[YOUR TASK]: If a line in the records below holds the word "pictures", copy it.

Difference listings:
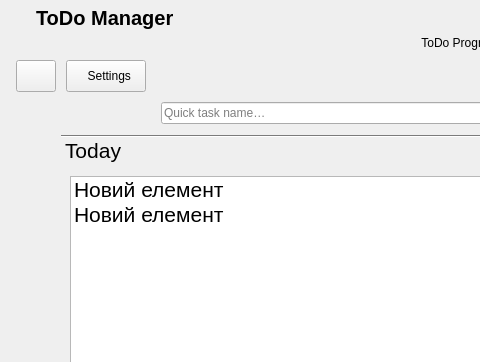
Qt form mainWindow/mainwindow.ui (denysfreiuk/ToDoManager-Cpp) before a commit; both pictures show x 0 to 480 and y 0 to 362 of the 920 by 903 pixel window.
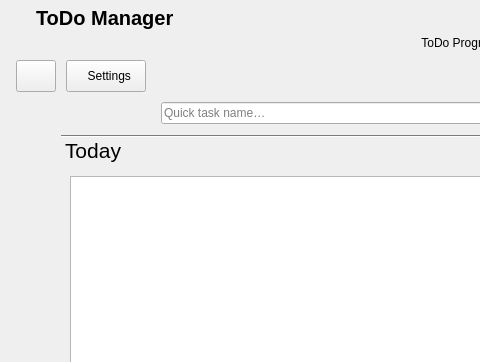
The same form after that commit. Icons and pictures are not drawn.

Commit message: debug ui mainWindow

Diff of the .ui file:
```diff
--- a/mainWindow/mainwindow.ui
+++ b/mainWindow/mainwindow.ui
@@ -452,7 +452,7 @@
                <x>0</x>
                <y>0</y>
                <width>796</width>
-               <height>475</height>
+               <height>528</height>
               </rect>
              </property>
              <attribute name="label">
@@ -470,16 +470,6 @@
                 <property name="itemAlignment">
                  <set>Qt::AlignmentFlag::AlignVCenter</set>
                 </property>
-                <item>
-                 <property name="text">
-                  <string>Новий елемент</string>
-                 </property>
-                </item>
-                <item>
-                 <property name="text">
-                  <string>Новий елемент</string>
-                 </property>
-                </item>
                </widget>
               </item>
              </layout>
```
Left out of the diff: 15 changed lines with no effect on the pictures.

[TASK OUTPUT]:
Qt form mainWindow/mainwindow.ui (denysfreiuk/ToDoManager-Cpp) before a commit; both pictures show x 0 to 480 and y 0 to 362 of the 920 by 903 pixel window.
The same form after that commit. Icons and pictures are not drawn.
Left out of the diff: 15 changed lines with no effect on the pictures.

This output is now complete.